For applying equation (16) in an operative way we need previously to calculate the B values using climatic parameters (u, Rnd/Rni), crops parameters(h, LAI, w), and handheld radiometric surfaces temperatures (Tv, Ta, Tg). From these values and using a crop map elaborated from Landsat TM images by means a classification technique, we can obtain a B map. Afterwards we need a procedure for evaluating surface crop temperature from thermal NOAA-AVHRR images. Finally we need some meteorological parameters like Ta and Rn. Figure 2 shows the different steps that must be followed to apply this methodology.
The temperature from the satellite sensor is transformed into ground surface temperature by applying atmospheric and emissivity corrections by means of a split-window method (Coll, 1994). To combine NOAA and Landsat images The NOAA pixel must be transformed at Landsat size when the geometric correction is performed (Hurtado 1994b).
We have applied this methodology to the Barrax area (Albacete, Spain) where irrigated crops cover completely the soil and to the Tomelloso area (Ciudad Real, Spain)where the main crops are wine, sparse crops.
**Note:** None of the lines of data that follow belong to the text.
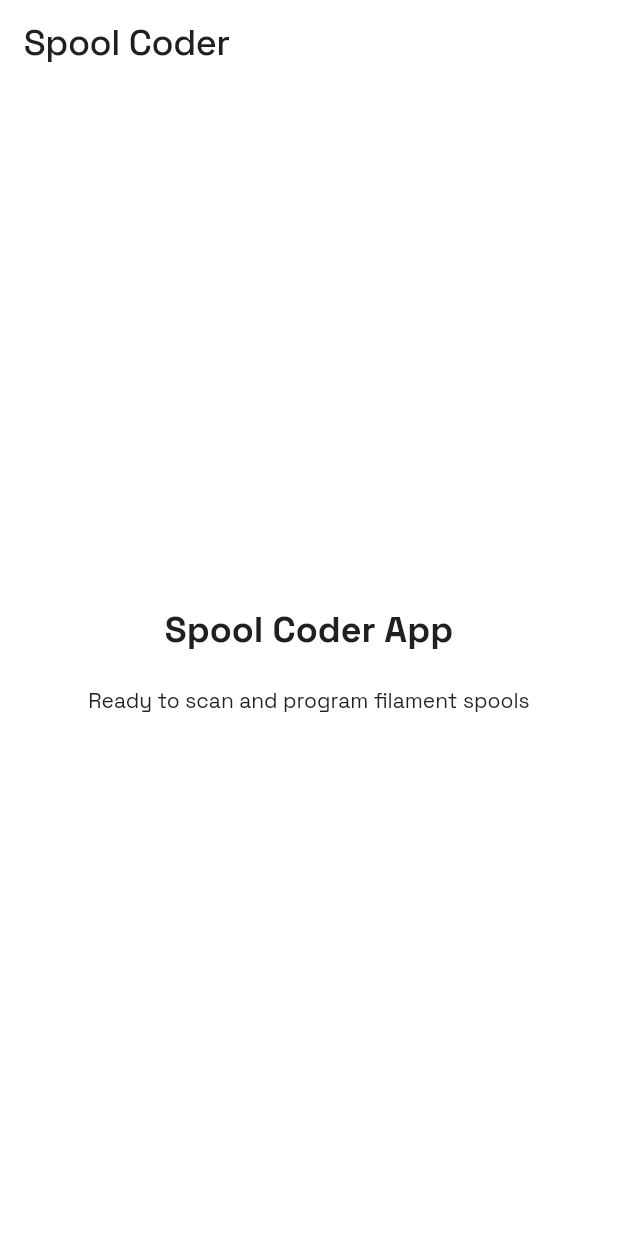
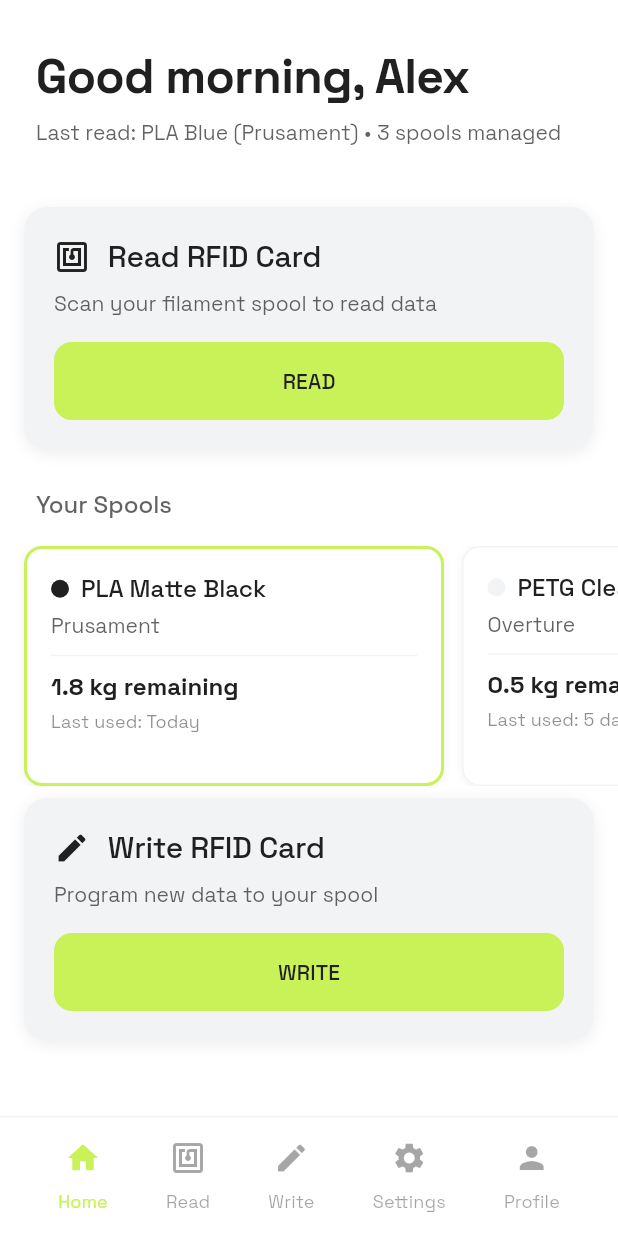
Before and after one commit to Cascalio-Studio/spool-coder-app, a Flutter app: the screen it shows after launch, on a phone screen of 412 x 824 dp. Run offline on Flutter 3.47's test engine with Material 3 defaults, Android fonts, the phone set to English and light mode, and no system bars; our stand-ins replace get_it, go_router.

Commit message:
Add main Screen.

```diff
--- /dev/null
+++ b/lib/demo/home_screen_demo.dart
@@ -0,0 +1,23 @@
+import 'package:flutter/material.dart';
+import 'package:spool_coder_app/theme/theme.dart';
+import 'package:spool_coder_app/presentation/screens/home_screen.dart';
+
+/// Demo app to showcase the home screen implementation
+class HomeScreenDemo extends StatelessWidget {
+  const HomeScreenDemo({super.key});
+
+  @override
+  Widget build(BuildContext context) {
+    return MaterialApp(
+      title: 'Spool Coder - Home Screen Demo',
+      theme: AppTheme.lightTheme,
+      debugShowCheckedModeBanner: false,
+      home: const HomeScreen(),
+    );
+  }
+}
+
+/// Run this demo to see the home screen in action
+void main() {
+  runApp(const HomeScreenDemo());
+}
--- /dev/null
+++ b/lib/features/home/home.dart
@@ -0,0 +1,5 @@
+/// Home feature widgets barrel file
+/// Exports all home-related widgets for easy importing
+library home_widgets;
+
+export 'widgets/home_widgets.dart';
--- /dev/null
+++ b/lib/features/home/widgets/home_widgets.dart
@@ -0,0 +1,287 @@
+import 'package:flutter/material.dart';
+import 'package:spool_coder_app/theme/theme.dart';
+
+/// Home screen widgets - Components for the main home screen
+/// Implements design concept components: welcome section, action cards, spool selection
+
+/// Welcome section widget showing user greeting and status
+class WelcomeSection extends StatelessWidget {
+  const WelcomeSection({super.key});
+
+  @override
+  Widget build(BuildContext context) {
+    return Container(
+      width: double.infinity,
+      padding: const EdgeInsets.symmetric(horizontal: 24, vertical: 32),
+      decoration: const BoxDecoration(color: AppColors.pureWhite),
+      child: Column(
+        crossAxisAlignment: CrossAxisAlignment.start,
+        children: [
+          Text(
+            'Good morning, Alex',
+            style: AppTextStyles.welcomeGreeting,
+          ),
+          const SizedBox(height: 8),
+          Text(
+            'Last read: PLA Blue (Prusament) • 3 spools managed',
+            style: AppTextStyles.welcomeSubtitle,
+          ),
+        ],
+      ),
+    );
+  }
+}
+
+/// Action card widget for read/write operations
+class ActionCard extends StatelessWidget {
+  final String title;
+  final String description;
+  final String buttonText;
+  final IconData icon;
+  final VoidCallback onPressed;
+
+  const ActionCard({
+    super.key,
+    required this.title,
+    required this.description,
+    required this.buttonText,
+    required this.icon,
+    required this.onPressed,
+  });
+
+  @override
+  Widget build(BuildContext context) {
+    return Container(
+      margin: const EdgeInsets.symmetric(horizontal: 16, vertical: 8),
+      padding: const EdgeInsets.all(20),
+      decoration: BoxDecoration(
+        color: AppColors.backgroundGray,
+        borderRadius: BorderRadius.circular(16),
+        boxShadow: [
+          BoxShadow(
+            color: AppColors.primaryBlack.withOpacity(0.08),
+            offset: const Offset(0, 2),
+            blurRadius: 8,
+          ),
+        ],
+      ),
+      child: Column(
+        crossAxisAlignment: CrossAxisAlignment.start,
+        children: [
+          Row(
+            children: [
+              Icon(
+                icon,
+                size: 24,
+                color: AppColors.primaryBlack,
+              ),
+              const SizedBox(width: 12),
+              Text(
+                title,
+                style: AppTextStyles.titleLarge,
+              ),
+            ],
+          ),
+          const SizedBox(height: 8),
+          Text(
+            description,
+            style: AppTextStyles.bodyMediumSecondary,
+          ),
+          const SizedBox(height: 16),
+          SizedBox(
+            width: double.infinity,
+            child: ElevatedButton(
+              onPressed: onPressed,
+              child: Text(buttonText),
+            ),
+          ),
+        ],
+      ),
+    );
+  }
+}
+
+/// Spool selection section with horizontal scrolling cards
+class SpoolSelectionSection extends StatefulWidget {
+  const SpoolSelectionSection({super.key});
+
+  @override
+  State<SpoolSelectionSection> createState() => _SpoolSelectionSectionState();
+}
+
+class _SpoolSelectionSectionState extends State<SpoolSelectionSection> {
+  int _selectedSpoolIndex = 0;
+
+  @override
+  Widget build(BuildContext context) {
+    return Column(
+      crossAxisAlignment: CrossAxisAlignment.start,
+      children: [
+        Padding(
+          padding: const EdgeInsets.symmetric(horizontal: 24, vertical: 16),
+          child: Text(
+            'Your Spools',
+            style: AppTextStyles.sectionHeader,
+          ),
+        ),
+        SizedBox(
+          height: 160,
+          child: ListView.builder(
+            scrollDirection: Axis.horizontal,
+            padding: const EdgeInsets.symmetric(horizontal: 16),
+            itemCount: _spoolData.length,
+            itemBuilder: (context, index) {
+              return SpoolCard(
+                spoolData: _spoolData[index],
+                isSelected: _selectedSpoolIndex == index,
+                onTap: () {
+                  setState(() {
+                    _selectedSpoolIndex = index;
+                  });
+                },
+              );
+            },
+          ),
+        ),
+      ],
+    );
+  }
+}
+
+/// Individual spool card widget
+class SpoolCard extends StatelessWidget {
+  final SpoolData spoolData;
+  final bool isSelected;
+  final VoidCallback onTap;
+
+  const SpoolCard({
+    super.key,
+    required this.spoolData,
+    required this.isSelected,
+    required this.onTap,
+  });
+
+  @override
+  Widget build(BuildContext context) {
+    return GestureDetector(
+      onTap: onTap,
+      child: Container(
+        width: 280,
+        margin: const EdgeInsets.only(right: 12),
+        decoration: BoxDecoration(
+          color: AppColors.pureWhite,
+          borderRadius: BorderRadius.circular(12),
+          border: Border.all(
+            color: isSelected ? AppColors.accentGreen : AppColors.backgroundGray,
+            width: isSelected ? 2 : 1,
+          ),
+          boxShadow: [
+            BoxShadow(
+              color: AppColors.primaryBlack.withOpacity(0.06),
+              offset: const Offset(0, 1),
+              blurRadius: 4,
+            ),
+          ],
+        ),
+        child: Padding(
+          padding: const EdgeInsets.all(16),
+          child: Column(
+            crossAxisAlignment: CrossAxisAlignment.start,
+            children: [
+              Row(
+                children: [
+                  Container(
+                    width: 12,
+                    height: 12,
+                    decoration: BoxDecoration(
+                      color: spoolData.color,
+                      shape: BoxShape.circle,
+                    ),
+                  ),
+                  const SizedBox(width: 8),
+                  Expanded(
+                    child: Text(
+                      spoolData.type,
+                      style: AppTextStyles.spoolCardTitle,
+                    ),
+                  ),
+                ],
+              ),
+              const SizedBox(height: 4),
+              Text(
+                spoolData.brand,
+                style: AppTextStyles.spoolCardBrand,
+              ),
+              const Divider(height: 20),
+              Text(
+                '${spoolData.remaining.toStringAsFixed(1)} kg remaining',
+                style: AppTextStyles.spoolCardAmount,
+              ),
+              const SizedBox(height: 4),
+              Text(
+                'Last used: ${spoolData.lastUsed}',
+                style: AppTextStyles.spoolCardLastUsed,
+              ),
+            ],
+          ),
+        ),
+      ),
+    );
+  }
+}
+
+/// Data model for spool information
+class SpoolData {
+  final String type;
+  final String brand;
+  final double remaining;
+  final String lastUsed;
+  final Color color;
+
+  const SpoolData({
+    required this.type,
+    required this.brand,
+    required this.remaining,
+    required this.lastUsed,
+    required this.color,
+  });
+}
+
+/// Sample spool data
+final List<SpoolData> _spoolData = [
+  const SpoolData(
+    type: 'PLA Matte Black',
+    brand: 'Prusament',
+    remaining: 1.8,
+    lastUsed: 'Today',
+    color: AppColors.primaryBlack,
+  ),
+  const SpoolData(
+    type: 'PETG Clear',
+    brand: 'Overture',
+    remaining: 0.5,
+    lastUsed: '5 days ago',
+    color: AppColors.backgroundGray,
+  ),
+  const SpoolData(
+    type: 'PLA Green',
+    brand: 'eSUN',
+    remaining: 2.3,
+    lastUsed: '1 week ago',
+    color: AppColors.accentGreen,
+  ),
+  const SpoolData(
+    type: 'ABS Red',
+    brand: 'SUNLU',
+    remaining: 0.8,
+    lastUsed: '2 weeks ago',
+    color: Color(0xFFFF3B30),
+  ),
+  const SpoolData(
+    type: 'PLA+ White',
+    brand: 'eSUN',
+    remaining: 1.2,
+    lastUsed: '3 days ago',
+    color: AppColors.pureWhite,
+  ),
+];
--- a/lib/presentation/screens/home_screen.dart
+++ b/lib/presentation/screens/home_screen.dart
@@ -1,29 +1,248 @@
 import 'package:flutter/material.dart';
+import 'package:spool_coder_app/theme/theme.dart';
+import 'package:spool_coder_app/features/home/widgets/home_widgets.dart';
 
 /// Home screen - main entry point for the app
-/// Part of the Presentation Layer: handles UI and user interactions
-class HomeScreen extends StatelessWidget {
+/// Implements the design concept with welcome section, action cards, spool selection, and bottom navigation
+class HomeScreen extends StatefulWidget {
   const HomeScreen({super.key});
+
+  @override
+  State<HomeScreen> createState() => _HomeScreenState();
+}
+
+class _HomeScreenState extends State<HomeScreen> {
+  int _currentBottomNavIndex = 0;
 
   @override
   Widget build(BuildContext context) {
     return Scaffold(
-      appBar: AppBar(
-        title: const Text('Spool Coder'),
+      backgroundColor: AppColors.pureWhite,
+      body: SafeArea(
+        child: _buildBody(),
       ),
-      body: const Center(
-        child: Column(
-          mainAxisAlignment: MainAxisAlignment.center,
+      bottomNavigationBar: _buildBottomNavigation(),
+    );
+  }
+
+  Widget _buildBody() {
+    // Show different content based on bottom navigation selection
+    switch (_currentBottomNavIndex) {
+      case 0: // Home
+        return _buildHomeContent();
+      case 1: // Read
+        return _buildReadContent();
+      case 2: // Write
+        return _buildWriteContent();
+      case 3: // Settings
+        return _buildSettingsContent();
+      case 4: // Profile
+        return _buildProfileContent();
+      default:
+        return _buildHomeContent();
+    }
+  }
+
+  Widget _buildHomeContent() {
+    return SingleChildScrollView(
+      child: Column(
+        crossAxisAlignment: CrossAxisAlignment.start,
+        children: [
+          // Welcome Section
+          const WelcomeSection(),
+
+          // Read Card Section
+          ActionCard(
+            title: 'Read RFID Card',
+            description: 'Scan your filament spool to read data',
+            buttonText: 'READ',
+            icon: Icons.nfc,
+            onPressed: () {
+              setState(() {
+                _currentBottomNavIndex = 1; // Switch to Read tab
+              });
+            },
+          ),
+
+          // Spool Selection
+          const SpoolSelectionSection(),
+
+          // Write Card Section
+          ActionCard(
+            title: 'Write RFID Card',
+            description: 'Program new data to your spool',
+            buttonText: 'WRITE',
+            icon: Icons.edit,
+            onPressed: () {
+              setState(() {
+                _currentBottomNavIndex = 2; // Switch to Write tab
+              });
+            },
+          ),
+
+          const SizedBox(height: 100), // Space for bottom navigation
+        ],
+      ),
+    );
+  }
+
+  Widget _buildReadContent() {
+    return Center(
+      child: Column(
+        mainAxisAlignment: MainAxisAlignment.center,
+        children: [
+          const Icon(
+            Icons.nfc,
+            size: 64,
+            color: AppColors.accentGreen,
+          ),
+          const SizedBox(height: 24),
+          const Text(
+            'Read RFID Card',
+            style: AppTextStyles.displayMedium,
+          ),
+          const SizedBox(height: 16),
+          Text(
+            'Hold your RFID card near the reader',
+            style: AppTextStyles.bodyLargeSecondary,
+            textAlign: TextAlign.center,
+          ),
+        ],
+      ),
+    );
+  }
+
+  Widget _buildWriteContent() {
+    return Center(
+      child: Column(
+        mainAxisAlignment: MainAxisAlignment.center,
+        children: [
+          const Icon(
+            Icons.edit,
+            size: 64,
+            color: AppColors.accentGreen,
+          ),
+          const SizedBox(height: 24),
+          const Text(
+            'Write RFID Card',
+            style: AppTextStyles.displayMedium,
+          ),
+          const SizedBox(height: 16),
+          Text(
+            'Program new data to your filament spool',
+            style: AppTextStyles.bodyLargeSecondary,
+            textAlign: TextAlign.center,
+          ),
+        ],
+      ),
+    );
+  }
+
+  Widget _buildSettingsContent() {
+    return Center(
+      child: Column(
+        mainAxisAlignment: MainAxisAlignment.center,
+        children: [
+          const Icon(
+            Icons.settings,
+            size: 64,
+            color: AppColors.accentGreen,
+          ),
+          const SizedBox(height: 24),
+          const Text(
+            'Settings',
+            style: AppTextStyles.displayMedium,
+          ),
+          const SizedBox(height: 16),
+          Text(
+            'Configure your app preferences',
+            style: AppTextStyles.bodyLargeSecondary,
+            textAlign: TextAlign.center,
+          ),
+        ],
+      ),
+    );
+  }
+
+  Widget _buildProfileContent() {
+    return Center(
+      child: Column(
+        mainAxisAlignment: MainAxisAlignment.center,
+        children: [
+          const Icon(
+            Icons.person,
+            size: 64,
+            color: AppColors.accentGreen,
+          ),
+          const SizedBox(height: 24),
+          const Text(
+            'Profile',
+            style: AppTextStyles.displayMedium,
+          ),
+          const SizedBox(height: 16),
+          Text(
+            'Manage your account and preferences',
+            style: AppTextStyles.bodyLargeSecondary,
+            textAlign: TextAlign.center,
+          ),
+        ],
+      ),
+    );
+  }
+
+  Widget _buildBottomNavigation() {
+    return Container(
+      height: 80,
+      decoration: BoxDecoration(
+        color: AppColors.pureWhite,
+        border: Border(
+          top: BorderSide(
+            color: AppColors.backgroundGray,
+            width: 1,
+          ),
+        ),
+      ),
+      child: SafeArea(
+        child: Row(
+          mainAxisAlignment: MainAxisAlignment.spaceEvenly,
           children: [
-            Text(
-              'Spool Coder App',
-              style: TextStyle(fontSize: 24, fontWeight: FontWeight.bold),
-            ),
-            SizedBox(height: 20),
-            Text('Ready to scan and program filament spools'),
+            _buildNavItem(0, Icons.home, 'Home'),
+            _buildNavItem(1, Icons.nfc, 'Read'),
+            _buildNavItem(2, Icons.edit, 'Write'),
+            _buildNavItem(3, Icons.settings, 'Settings'),
+            _buildNavItem(4, Icons.person, 'Profile'),
           ],
         ),
       ),
     );
   }
+
+  Widget _buildNavItem(int index, IconData icon, String label) {
+    final isActive = _currentBottomNavIndex == index;
+
+    return GestureDetector(
+      onTap: () {
+        setState(() {
+          _currentBottomNavIndex = index;
+        });
+      },
+      child: Column(
+        mainAxisAlignment: MainAxisAlignment.center,
+        children: [
+          Icon(
+            icon,
+            size: 24,
+            color: isActive ? AppColors.accentGreen : AppColors.mutedBlack,
+          ),
+          const SizedBox(height: 8),
+          Text(
+            label,
+            style: AppTextStyles.navigationLabel.copyWith(
+              color: isActive ? AppColors.accentGreen : AppColors.mutedBlack,
+            ),
+          ),
+        ],
+      ),
+    );
+  }
 }
```
Also changed, not shown: 1 other file.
In both zones evapotranspiration can be obtained with reasonable precision (0.8 and 0.9mmday-1). In the first place a single layer model can be used while in the second one for obtain a similar precision a more complex two layer model must be applied.
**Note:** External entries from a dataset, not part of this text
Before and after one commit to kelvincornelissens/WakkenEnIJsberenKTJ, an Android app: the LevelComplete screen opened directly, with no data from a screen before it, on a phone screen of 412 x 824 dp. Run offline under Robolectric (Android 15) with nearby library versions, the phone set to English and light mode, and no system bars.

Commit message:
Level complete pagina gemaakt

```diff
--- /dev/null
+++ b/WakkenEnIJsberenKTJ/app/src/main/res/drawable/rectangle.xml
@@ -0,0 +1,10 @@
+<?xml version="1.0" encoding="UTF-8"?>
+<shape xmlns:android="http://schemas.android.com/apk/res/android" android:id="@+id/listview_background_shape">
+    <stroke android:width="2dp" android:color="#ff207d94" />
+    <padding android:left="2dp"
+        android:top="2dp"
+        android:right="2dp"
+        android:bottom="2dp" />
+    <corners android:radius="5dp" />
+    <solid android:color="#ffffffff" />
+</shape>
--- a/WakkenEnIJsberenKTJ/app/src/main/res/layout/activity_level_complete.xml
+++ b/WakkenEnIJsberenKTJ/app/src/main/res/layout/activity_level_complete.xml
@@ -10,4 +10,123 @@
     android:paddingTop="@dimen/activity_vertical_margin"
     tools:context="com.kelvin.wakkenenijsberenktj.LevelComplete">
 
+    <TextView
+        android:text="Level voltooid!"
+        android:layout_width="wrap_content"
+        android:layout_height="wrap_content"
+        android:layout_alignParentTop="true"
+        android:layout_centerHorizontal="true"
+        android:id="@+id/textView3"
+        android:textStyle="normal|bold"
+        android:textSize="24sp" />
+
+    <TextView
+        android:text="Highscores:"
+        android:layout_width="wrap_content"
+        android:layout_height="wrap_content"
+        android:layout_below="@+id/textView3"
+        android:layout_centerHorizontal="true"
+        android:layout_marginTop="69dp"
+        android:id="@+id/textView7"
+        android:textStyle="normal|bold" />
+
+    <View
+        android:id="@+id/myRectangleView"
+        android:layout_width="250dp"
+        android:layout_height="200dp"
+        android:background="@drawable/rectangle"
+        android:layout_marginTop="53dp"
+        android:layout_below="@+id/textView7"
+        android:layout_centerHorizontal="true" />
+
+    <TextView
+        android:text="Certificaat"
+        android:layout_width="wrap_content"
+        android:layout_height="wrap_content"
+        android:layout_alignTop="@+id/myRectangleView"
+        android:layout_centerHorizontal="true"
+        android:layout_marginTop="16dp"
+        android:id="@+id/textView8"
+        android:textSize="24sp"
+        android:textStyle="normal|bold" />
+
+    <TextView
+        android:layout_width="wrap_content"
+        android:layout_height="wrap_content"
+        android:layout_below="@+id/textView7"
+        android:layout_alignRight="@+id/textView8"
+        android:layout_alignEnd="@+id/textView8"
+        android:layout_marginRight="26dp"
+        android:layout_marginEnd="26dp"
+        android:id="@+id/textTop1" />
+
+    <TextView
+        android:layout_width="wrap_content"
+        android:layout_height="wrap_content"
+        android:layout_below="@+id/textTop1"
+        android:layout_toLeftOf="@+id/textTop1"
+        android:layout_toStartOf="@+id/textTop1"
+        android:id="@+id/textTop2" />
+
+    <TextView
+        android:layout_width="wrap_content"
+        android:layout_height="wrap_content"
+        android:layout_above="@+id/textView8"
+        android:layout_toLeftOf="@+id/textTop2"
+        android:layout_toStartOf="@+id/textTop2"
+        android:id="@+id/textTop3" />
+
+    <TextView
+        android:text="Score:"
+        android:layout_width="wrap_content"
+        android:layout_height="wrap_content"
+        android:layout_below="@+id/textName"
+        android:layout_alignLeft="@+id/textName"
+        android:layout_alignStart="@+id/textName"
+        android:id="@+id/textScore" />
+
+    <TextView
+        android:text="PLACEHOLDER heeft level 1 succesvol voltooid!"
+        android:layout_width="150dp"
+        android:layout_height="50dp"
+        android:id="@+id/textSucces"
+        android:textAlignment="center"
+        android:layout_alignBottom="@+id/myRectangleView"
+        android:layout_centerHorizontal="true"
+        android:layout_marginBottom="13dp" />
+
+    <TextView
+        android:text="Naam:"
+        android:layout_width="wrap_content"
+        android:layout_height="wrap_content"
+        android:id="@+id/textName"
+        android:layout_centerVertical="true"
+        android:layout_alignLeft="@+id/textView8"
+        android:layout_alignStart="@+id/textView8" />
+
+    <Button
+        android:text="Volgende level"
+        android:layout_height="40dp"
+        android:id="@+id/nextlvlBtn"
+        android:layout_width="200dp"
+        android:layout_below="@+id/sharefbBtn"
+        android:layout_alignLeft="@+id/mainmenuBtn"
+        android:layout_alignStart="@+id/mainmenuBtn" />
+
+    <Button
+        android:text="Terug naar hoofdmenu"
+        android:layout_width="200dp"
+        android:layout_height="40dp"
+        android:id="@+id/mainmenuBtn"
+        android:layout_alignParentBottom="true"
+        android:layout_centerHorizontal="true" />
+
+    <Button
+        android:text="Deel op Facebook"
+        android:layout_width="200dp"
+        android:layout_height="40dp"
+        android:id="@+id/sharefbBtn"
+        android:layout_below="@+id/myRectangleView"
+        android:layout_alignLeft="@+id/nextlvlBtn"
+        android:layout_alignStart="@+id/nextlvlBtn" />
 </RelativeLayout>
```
Bolle, H.J. and Langer, I. 1991. Echival Field Experiment in a Desertification-Threatened Area (EFEDA). Field Experiment Plan. Meteorological Institute, Free University of Berlin, Germany.
Coll, C., Caselles, V., Sobrino, J.A. and Valor, E. 1994. On the atmospheric dependence on the split-window equation for land surface temperature. Int.J. Remote Sensing (15)150-122.
Hurtado, E., Caselles, V. and Artigao, M.M. 1994. Estimating maize evapotranspiration from NOAA-AVHRR thermal data in the Albacete area, Spain. Int.J. Remote Sensing (15)2023-2037.
Hurtado, E., Caselles, V. and Artigao, M.M. 1994. Mapping actual evapotranspiration by combining landsat TM and NOAA AVHRR images in the Barrax (Albacete) region, Spain. Societé française de photogrammétrie et télédétection(137) 47-49.
Jackson, R.D., Reginato, R.J. and Idso, S.B. 1977. Wheat canopy temperature:a practical tool for evaluating water requirements .Water Resour. Res. (13). 651-656.
Kustas, W.P. 1990. Estimates of evapotranspiration with a one and two dimensional model of heat transfer over partial canopy cover. J. Appl. Meteorol. (49). 135-153.
Shuttleworth, J.and Wallace, J.S. 1985.Evaporation from sparse crops-an energy combination theory.Q.J.R. Meteorol. Soc.(111) 839-855.
Shuttleworth, J.and Gurney, R. 1990. The theoretical relationship between foliage temperature and canopy resistance in sparse crops.Q.J.R. Meteorol. Soc.(116) 497-519.